An important element of the Office for Students’ (OfS’s) work around equality of opportunity is ensuring that there are flexible and diverse pathways into higher education.
It is important for individual universities and colleges, and the wider sector, to consider ways to widen the pool of people experiencing higher education.
One way to do that is through higher education short courses, which are designed to enable flexible learning and to help students develop skills needed by employers and the economy.
Today, the OfS has published the findings of an independent evaluation of a trial which has piloted access to student finance for these courses. The pilot, which is a collaboration between the OfS and the Department for Education, launched in August 2021 and continues until August 2025.
To launch the trial, the OfS allocated £2 million of funding across 22 higher education providers from all over the country via a Challenge Competition to develop and adapt components of existing courses at Levels 4 to 6 into short courses. This funding sought to assess the demand from students to access short-term provision and help to build understanding about short course participation more generally, ahead of the Lifelong Learning Entitlement planned for 2025 onwards.
Findings from the pilot show that:
- The universities and colleges funded for this work developed nearly 100 courses.
- Those students who did enrol on the courses reported positive experiences, and there was strong engagement from employers throughout the process.
- However, there was low take-up of the courses overall, with many courses not launched due to lack of demand. As result there was low take-up of the related student loan.
- The report suggests this lack of demand was caused, in part, by: a lack of time to promote and market the courses; lack of understanding of which prospective students to market the courses to; and a lack of understanding about the content and benefits of short courses.
While it is disappointing that enrolments were lower than expected, it is important to emphasise the novel nature of this work and that universities and colleges worked swiftly to develop innovative new courses at speed and with limited resources. That is to be commended, and the OfS is grateful to all of those universities and colleges that worked to develop courses. Their commitment to this way of working will help the whole sector to consider how and whether short courses can play a part in their offer to prospective students. The courses that they have developed are important in and of themselves – offering students the opportunity to upskill and retrain.
The trial also saw many examples of collaborative working in the development and delivery of the courses. Universities and colleges worked with a range of partners to design the courses, including local and national businesses, local authorities and NHS trusts. Even where these courses have not got off the ground, we hope that universities and colleges will consider how they can carry forward this collaborative way of working as they developed future courses.
The evaluation provides a range of recommendations for the OfS, which we will carefully consider in how we run future funding calls of this kind. There was useful feedback about the timing and design of this type of funding competition and the practicalities for universities and colleges in the delivery of funding and the design of courses.
There are also recommendations for the sector as a whole, as well as individual universities and colleges.
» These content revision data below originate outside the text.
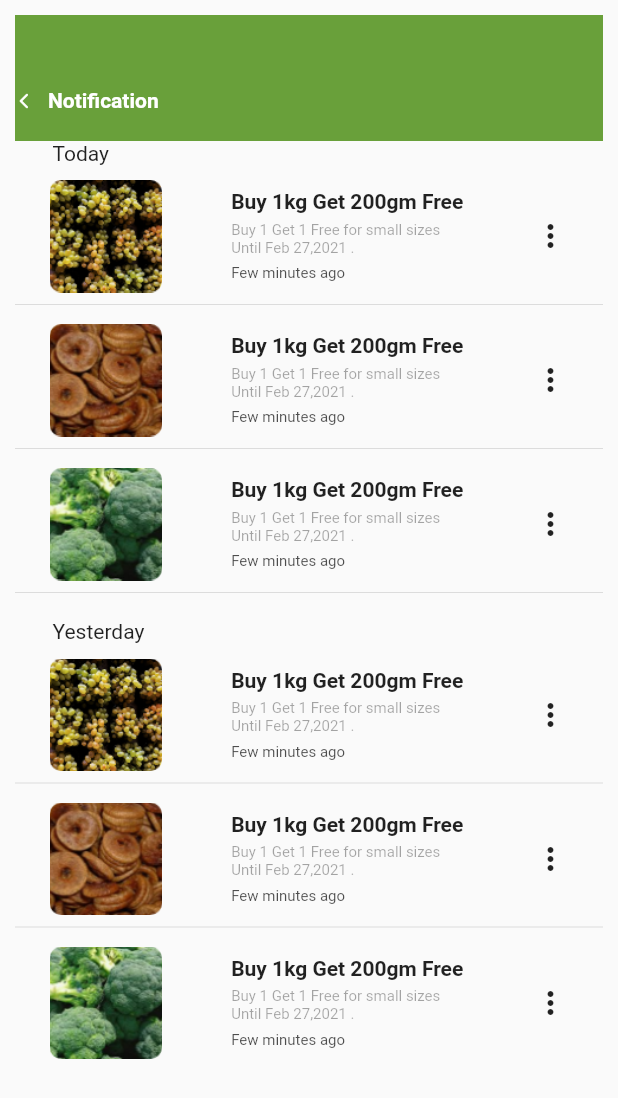
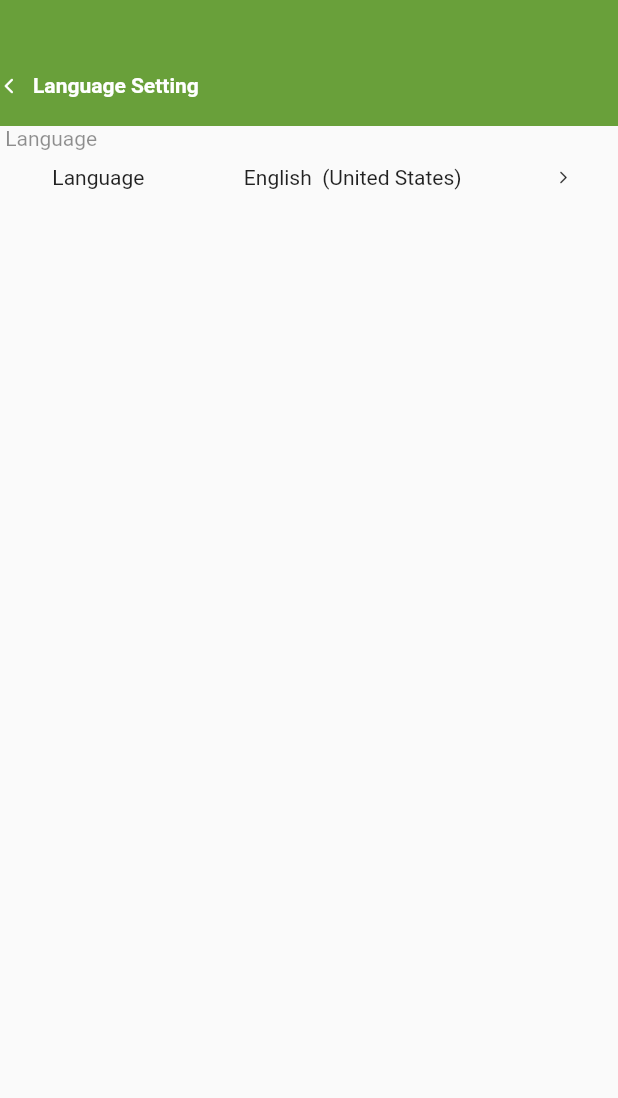
Before and after one commit to prasanjitha/Grocerade, a Flutter app: the screen it shows after launch, on a phone screen of 412 x 824 dp. Shown: the top 1098 px of the screen. Run offline on Flutter 3.47's test engine with Material 2 defaults, Android fonts, the phone set to English and light mode, and no system bars.

Commit message:
language setting screen implementation

```diff
--- a/lib/main.dart
+++ b/lib/main.dart
@@ -9,7 +9,9 @@
 import 'screens/confirm_screen.dart';
 import 'screens/favourite_screen.dart';
 import 'screens/home_page.dart';
+import 'screens/language_setting_screen.dart';
 import 'screens/notification_screen.dart';
+import 'screens/notification_setting_screen.dart';
 import 'screens/otp_screen.dart';
 import 'screens/product_details.dart';
 import 'screens/setting_screen.dart';
@@ -30,7 +32,7 @@
       theme: ThemeData(
         primarySwatch: Colors.blue,
       ),
-      home: NotificationScrennn(),
+      home: LanguageSetting(),
     );
   }
 }
--- /dev/null
+++ b/lib/screens/language_setting_screen.dart
@@ -0,0 +1,42 @@
+// ignore_for_file: prefer_const_literals_to_create_immutables, prefer_const_constructors
+
+import 'package:flutter/material.dart';
+import 'package:grocerade/widgets/custom_header.dart';
+
+class LanguageSetting extends StatelessWidget {
+  const LanguageSetting({Key? key}) : super(key: key);
+
+  @override
+  Widget build(BuildContext context) {
+    return Scaffold(
+      body: Column(
+        crossAxisAlignment: CrossAxisAlignment.start,
+        children: [
+          CustomHeader('Language Setting'),
+          Opacity(
+            opacity: 0.5,
+            child: Text(
+              ' Language',
+              style: TextStyle(fontSize: 14),
+            ),
+          ),
+          SizedBox(height: 10.0,),
+          Row(
+            mainAxisAlignment: MainAxisAlignment.spaceAround,
+            children: [
+              Text(
+              ' Language',
+              style: TextStyle(fontSize: 14),
+            ),
+            Text(
+              ' English  (United States)',
+              style: TextStyle(fontSize: 14),
+            ),
+            Icon(Icons.arrow_forward_ios_rounded,size: 10,)
+            ],
+          )
+        ],
+      ),
+    );
+  }
+}
--- a/lib/screens/notification_screen.dart
+++ b/lib/screens/notification_screen.dart
@@ -2,22 +2,27 @@
 
 import 'package:flutter/material.dart';
 import 'package:grocerade/widgets/custom_header.dart';
-
-class NotificationScrennn extends StatelessWidget {
+class NotificationScrennn extends StatefulWidget {
   const NotificationScrennn({Key? key}) : super(key: key);
 
   @override
+  State<NotificationScrennn> createState() => _NotificationScrennnState();
+}
+
+class _NotificationScrennnState extends State<NotificationScrennn> {
+      bool isSwitched=true;
+  @override
   Widget build(BuildContext context) {
+
     return Scaffold(
-      body: Padding(
-        padding: const EdgeInsets.all(10.0),
-        child: Column(
+      body: Column(
         children: [
           CustomHeader('Notification'),
           Container(
            height: MediaQuery.of(context).size.height * 0.79,
             child: ListView(
               children: [
+
                 Container(
                   margin: EdgeInsets.only(left: 25.0),
                   child: Text(
@@ -277,7 +282,6 @@ class NotificationScrennn extends StatelessWidget {
           )
         ],
       ),
-      ),
     );
   }
 }
```
Also changed, not shown: lib/screens/notification_setting_screen.dart (added, +101 -0 lines), pubspec.yaml (line endings or trailing spaces). Lines whose indentation alone changed are shown as unchanged.
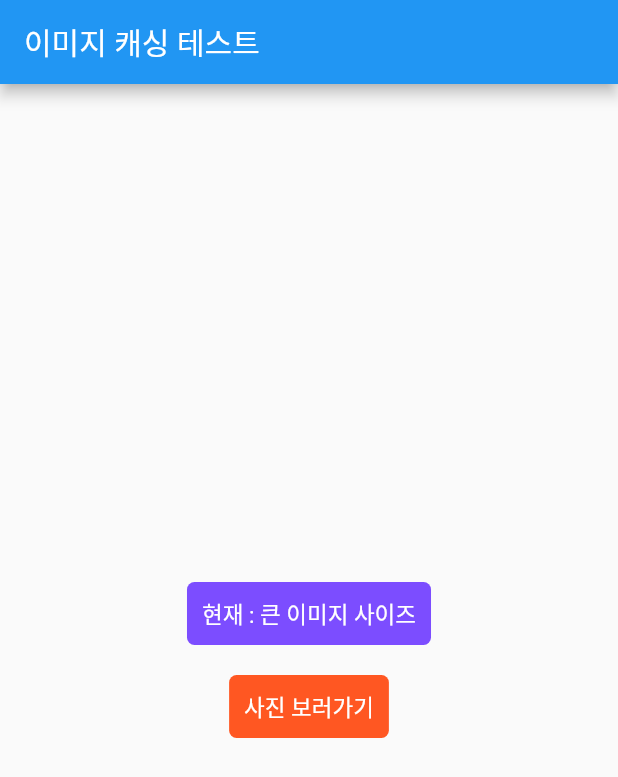
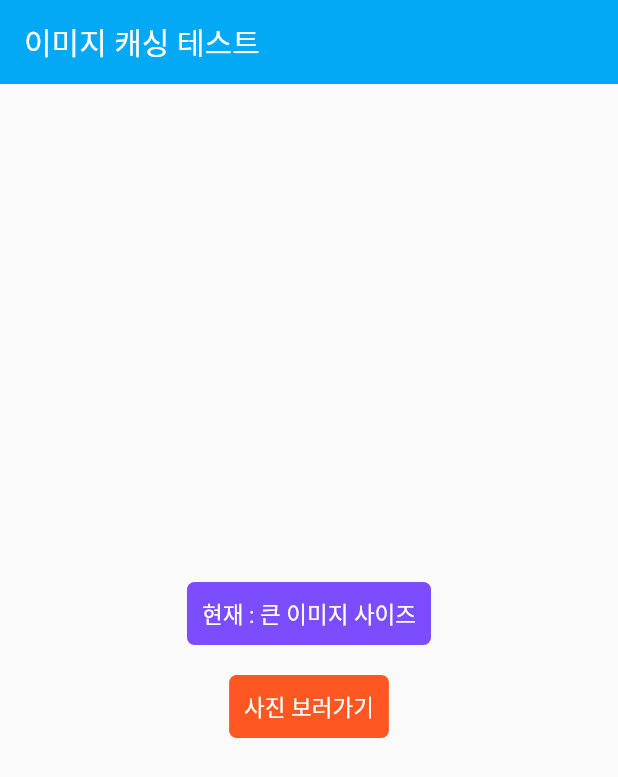
Before and after one commit to AppLutter/flutter-image-precache-test, a Flutter app: the screen it shows after launch, after a tap on an icon or button, on a phone screen of 412 x 824 dp. Shown: the top 777 px of the screen. Run offline on Flutter 3.47's test engine with Material 2 defaults, Android fonts, the phone set to English and light mode, and no system bars.

Commit message:
theme edit

```diff
--- a/lib/image_screen.dart
+++ b/lib/image_screen.dart
@@ -20,7 +20,7 @@ class _ImageScreenState extends State<ImageScreen> {
   @override
   void initState() {
     super.initState();
-    imageCache.maximumSizeBytes = 1000000000;
+    imageCache.maximumSizeBytes = 1024 * 1024 * 2000;
   }
 
   @override
--- a/lib/main.dart
+++ b/lib/main.dart
@@ -1,3 +1,5 @@
+import 'dart:math';
+
 import 'package:flutter/material.dart';
 import 'package:flutter/services.dart';
 import 'package:flutter_image_precache_test/enums/enum_image.dart';
@@ -7,25 +9,46 @@ void main() {
   runApp(const MyApp());
 }
 
-class MyApp extends StatelessWidget {
+class MyApp extends StatefulWidget {
   const MyApp({super.key});
+
+  @override
+  State<MyApp> createState() => _MyAppState();
+}
+
+class _MyAppState extends State<MyApp> {
+  void refresh() {
+    setState(() {});
+  }
 
   @override
   Widget build(BuildContext context) {
     return MaterialApp(
-      title: 'Flutter Demo',
+      debugShowCheckedModeBanner: false,
       theme: ThemeData(
-        primarySwatch: Colors.blue,
+        primarySwatch: Colors.primaries[Random().nextInt(Colors.primaries.length - 1)],
+        appBarTheme: Theme.of(context).appBarTheme.copyWith(
+              elevation: 0.0,
+              foregroundColor: Colors.white,
+            ),
       ),
-      home: const MyHomePage(title: '이미지 캐싱 테스트'),
+      home: MyHomePage(
+        title: '이미지 캐싱 테스트',
+        refresh: refresh,
+      ),
     );
   }
 }
 
 class MyHomePage extends StatefulWidget {
-  const MyHomePage({super.key, required this.title});
+  const MyHomePage({
+    super.key,
+    required this.title,
+    required this.refresh,
+  });
 
   final String title;
+  final VoidCallback refresh;
 
   @override
   State<MyHomePage> createState() => _MyHomePageState();
@@ -35,6 +58,7 @@ class _MyHomePageState extends State<MyHomePage> {
   EnumImage enumImage = EnumImage.lightSizeImage;
 
   void changeEnumImage() {
+    widget.refresh();
     imageCache.clear();
     const values = EnumImage.values;
     final int currentIndex = values.indexWhere((e) => e.ko == enumImage.ko);
```
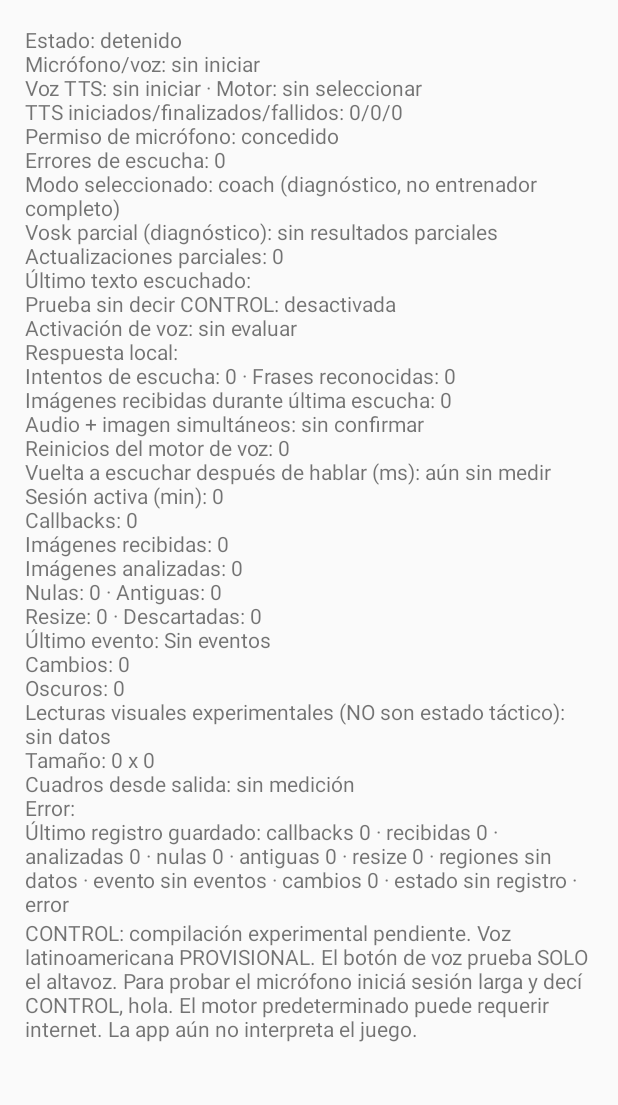
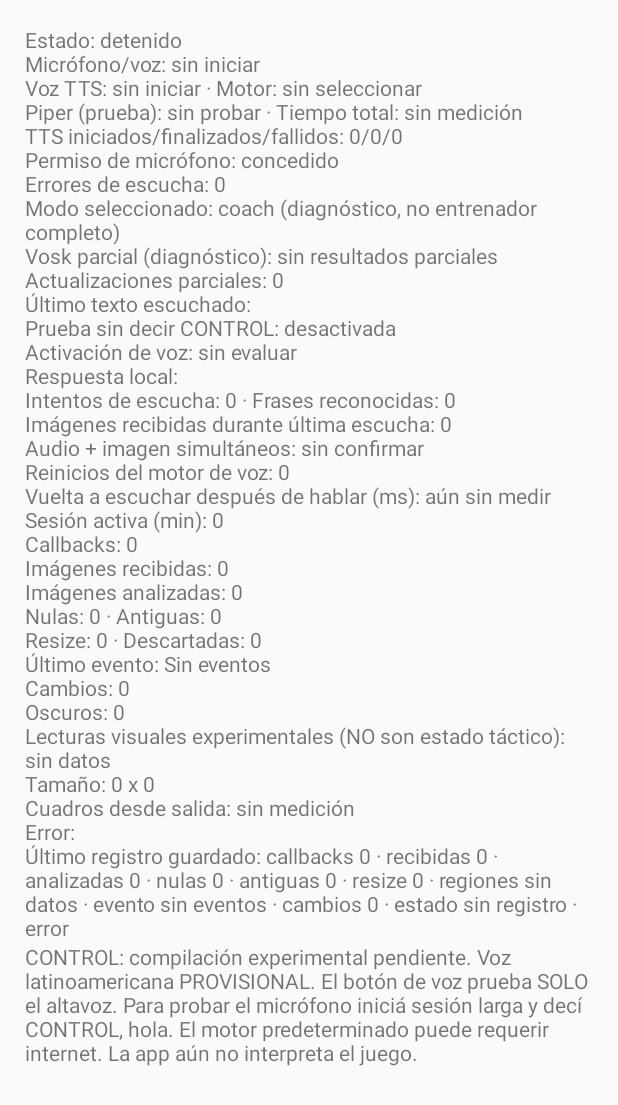
Before and after one commit to ithewolf/control-captura-prueba, an Android app: the screen it shows after launch (MainActivity), on a phone screen of 412 x 824 dp. Shown: the top 1105 px of the screen. Run offline under Robolectric (Android 15) with nearby library versions, the phone set to English and light mode, and no system bars.

Commit message:
Display real Piper status and latency to distinguish synthesis from device TTS fallback

```diff
--- a/app/src/main/java/com/iawolf/captureprobe/MainActivity.java
+++ b/app/src/main/java/com/iawolf/captureprobe/MainActivity.java
@@ -28,6 +28,7 @@ public class MainActivity extends Activity {
  private final Runnable refresh=new Runnable(){public void run(){
   label.setText("Estado: "+CaptureService.status+"\nMicrófono/voz: "+CaptureService.audioStatus+
    "\nVoz TTS: "+CaptureService.ttsStatus+" · Motor: "+CaptureService.ttsVoice+
+   "\nPiper (prueba): "+CaptureService.piperStatus+" · Tiempo total: "+(CaptureService.piperLastMs<0?"sin medición":CaptureService.piperLastMs+" ms")+
    "\nTTS iniciados/finalizados/fallidos: "+CaptureService.ttsStarted+"/"+CaptureService.ttsCompleted+"/"+CaptureService.ttsFailed+
    "\nPermiso de micrófono: "+(checkSelfPermission(Manifest.permission.RECORD_AUDIO)==PackageManager.PERMISSION_GRANTED?"concedido":"pendiente/denegado")+
    "\nErrores de escucha: "+CaptureService.speechErrors+
```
These include the importance of raising awareness around short courses, as well as being prepared to experiment with course design and delivery.
Providing alternative routes into higher education is tricky work. But it is important. And, as the trial progresses, the OfS will continue to support those universities and colleges offering short courses as one option for students to further develop their skills.